**Assignment**: Every entry must be repeated exactly. Exclude all pictures.

(Web page edit records)
┄┄┄┄┄┄

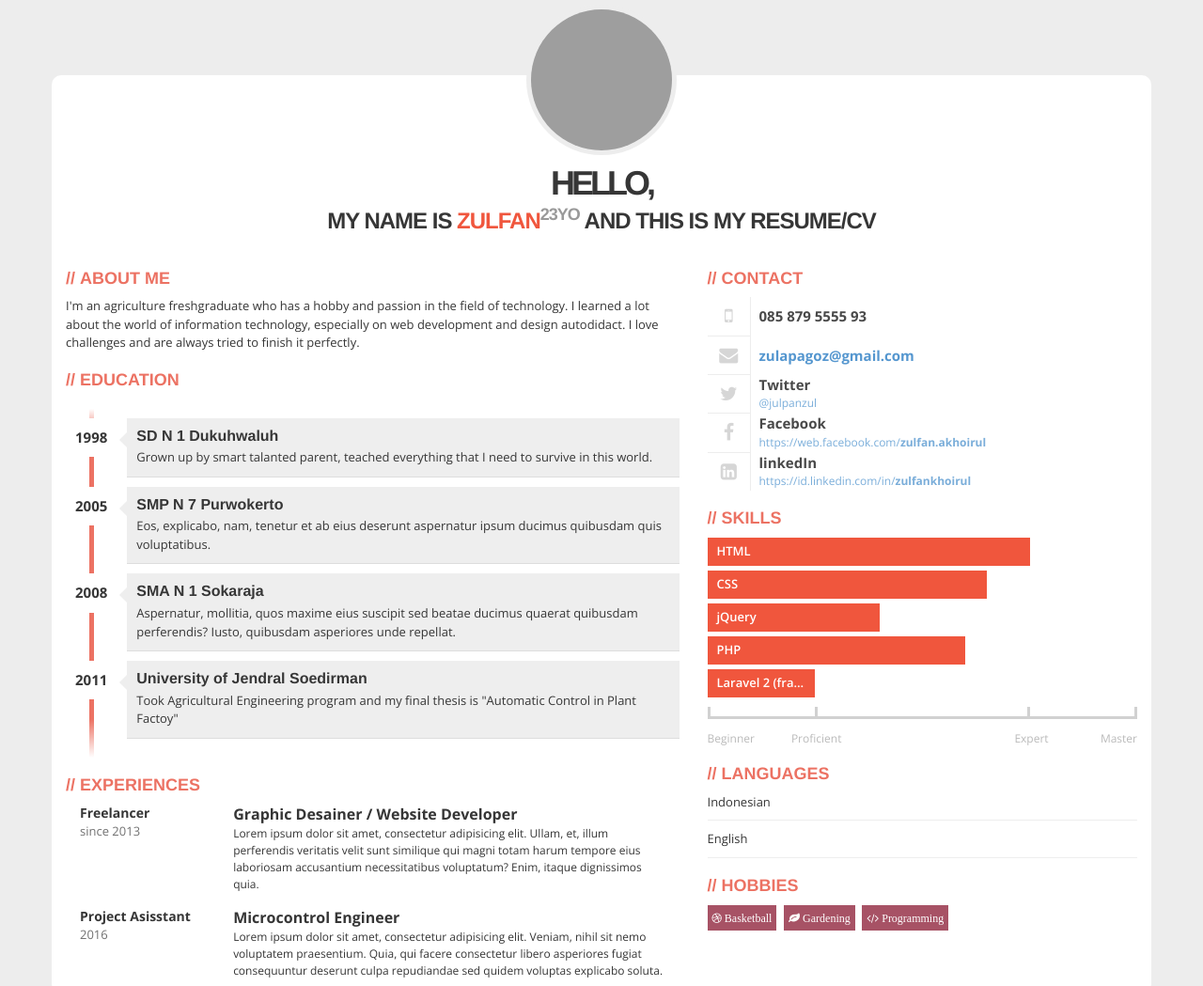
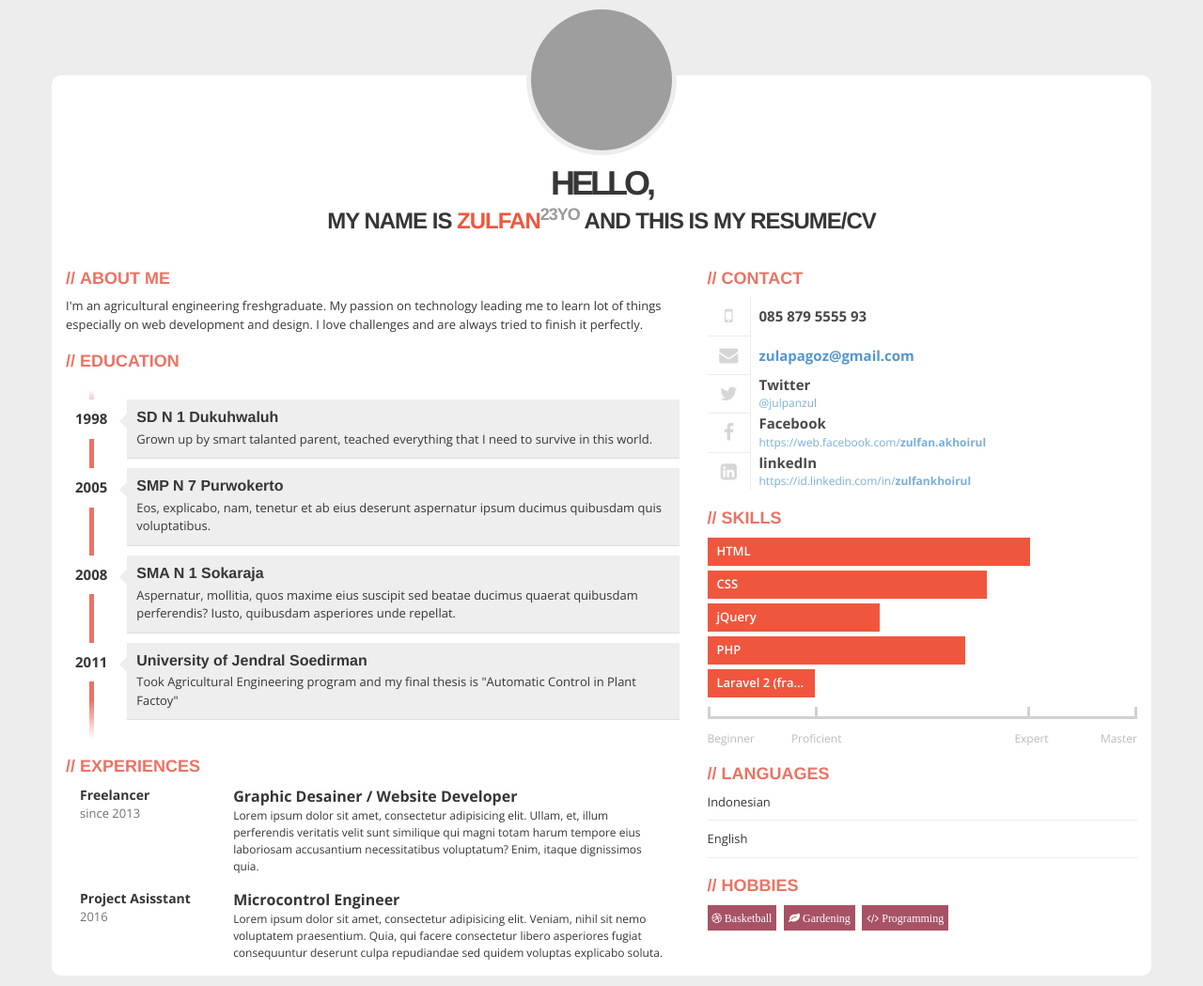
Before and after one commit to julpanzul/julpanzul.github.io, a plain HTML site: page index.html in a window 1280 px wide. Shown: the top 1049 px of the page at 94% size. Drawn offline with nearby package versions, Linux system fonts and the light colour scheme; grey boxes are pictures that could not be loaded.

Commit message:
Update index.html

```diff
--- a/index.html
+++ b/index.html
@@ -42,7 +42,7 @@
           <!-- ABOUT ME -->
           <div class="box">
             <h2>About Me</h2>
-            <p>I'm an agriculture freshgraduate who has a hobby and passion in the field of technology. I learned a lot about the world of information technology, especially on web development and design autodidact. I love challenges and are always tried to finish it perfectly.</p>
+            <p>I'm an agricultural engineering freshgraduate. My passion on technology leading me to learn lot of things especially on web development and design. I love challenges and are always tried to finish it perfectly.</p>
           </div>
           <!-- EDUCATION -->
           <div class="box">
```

┄┄┄┄┄┄

**Task result**:
Before and after one commit to julpanzul/julpanzul.github.io, a plain HTML site: page index.html in a window 1280 px wide. Shown: the top 1049 px of the page at 94% size. Drawn offline with nearby package versions, Linux system fonts and the light colour scheme; grey boxes are pictures that could not be loaded.

Commit message:
Update index.html

```diff
--- a/index.html
+++ b/index.html
@@ -42,7 +42,7 @@
           <!-- ABOUT ME -->
           <div class="box">
             <h2>About Me</h2>
-            <p>I'm an agriculture freshgraduate who has a hobby and passion in the field of technology. I learned a lot about the world of information technology, especially on web development and design autodidact. I love challenges and are always tried to finish it perfectly.</p>
+            <p>I'm an agricultural engineering freshgraduate. My passion on technology leading me to learn lot of things especially on web development and design. I love challenges and are always tried to finish it perfectly.</p>
           </div>
           <!-- EDUCATION -->
           <div class="box">
```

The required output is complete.